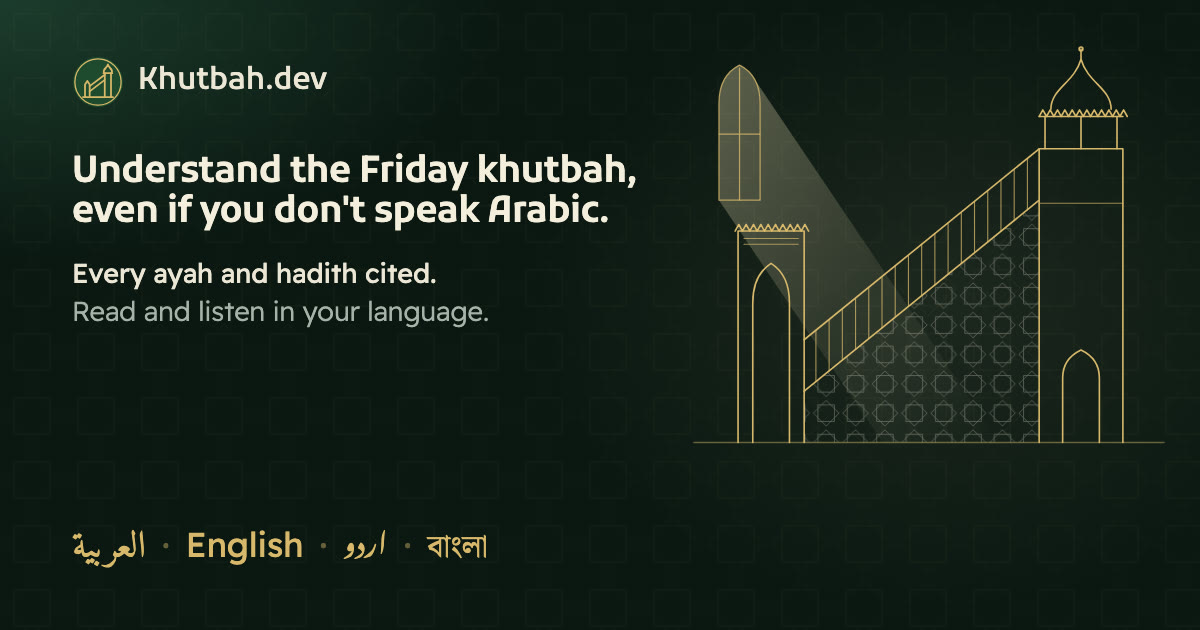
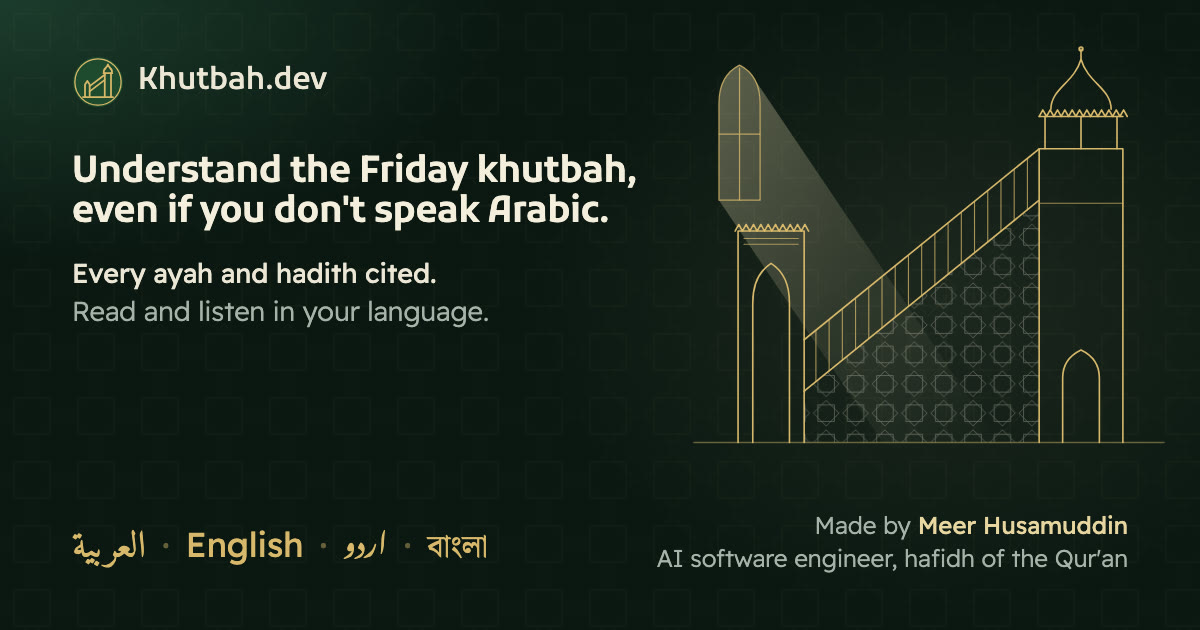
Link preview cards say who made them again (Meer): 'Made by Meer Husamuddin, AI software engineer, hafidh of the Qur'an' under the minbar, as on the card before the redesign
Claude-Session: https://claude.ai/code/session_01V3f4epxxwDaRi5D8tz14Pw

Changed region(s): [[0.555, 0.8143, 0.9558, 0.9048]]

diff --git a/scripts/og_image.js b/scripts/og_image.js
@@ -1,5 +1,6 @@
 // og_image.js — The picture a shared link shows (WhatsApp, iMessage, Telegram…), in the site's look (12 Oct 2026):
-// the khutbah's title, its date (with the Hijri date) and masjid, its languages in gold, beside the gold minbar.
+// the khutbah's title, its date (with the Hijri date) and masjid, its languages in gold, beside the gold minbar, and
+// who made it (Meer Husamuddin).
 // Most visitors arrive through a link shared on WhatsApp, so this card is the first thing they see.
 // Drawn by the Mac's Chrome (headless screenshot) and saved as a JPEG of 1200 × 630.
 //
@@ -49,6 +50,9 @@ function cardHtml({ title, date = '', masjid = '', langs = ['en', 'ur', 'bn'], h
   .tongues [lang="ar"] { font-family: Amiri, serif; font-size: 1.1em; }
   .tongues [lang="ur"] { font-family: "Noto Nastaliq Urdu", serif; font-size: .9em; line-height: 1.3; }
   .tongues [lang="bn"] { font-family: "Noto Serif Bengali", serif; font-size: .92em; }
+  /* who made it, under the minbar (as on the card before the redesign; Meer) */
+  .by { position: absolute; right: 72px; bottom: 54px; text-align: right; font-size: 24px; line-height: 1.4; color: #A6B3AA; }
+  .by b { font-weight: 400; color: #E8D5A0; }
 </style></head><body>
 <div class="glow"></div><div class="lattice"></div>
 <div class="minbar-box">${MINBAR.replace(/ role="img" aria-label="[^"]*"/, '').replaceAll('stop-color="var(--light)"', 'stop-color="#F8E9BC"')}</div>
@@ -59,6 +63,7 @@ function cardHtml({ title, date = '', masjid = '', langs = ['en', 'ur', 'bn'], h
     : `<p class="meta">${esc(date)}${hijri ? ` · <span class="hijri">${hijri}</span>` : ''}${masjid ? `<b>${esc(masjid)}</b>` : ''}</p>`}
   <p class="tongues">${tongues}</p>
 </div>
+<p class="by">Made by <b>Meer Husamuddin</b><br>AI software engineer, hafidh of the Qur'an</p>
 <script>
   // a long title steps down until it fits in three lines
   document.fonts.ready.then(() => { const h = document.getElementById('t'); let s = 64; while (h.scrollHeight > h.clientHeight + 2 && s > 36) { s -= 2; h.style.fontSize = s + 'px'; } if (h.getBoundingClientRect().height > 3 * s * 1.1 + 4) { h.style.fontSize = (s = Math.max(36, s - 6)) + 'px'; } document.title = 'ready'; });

------------------------------

### WHAT IS REQUIRED:
For every line in the data above that holds "family", return the line itself.

### OUTPUT:
   .tongues [lang="ar"] { font-family: Amiri, serif; font-size: 1.1em; }
   .tongues [lang="ur"] { font-family: "Noto Nastaliq Urdu", serif; font-size: .9em; line-height: 1.3; }
   .tongues [lang="bn"] { font-family: "Noto Serif Bengali", serif; font-size: .92em; }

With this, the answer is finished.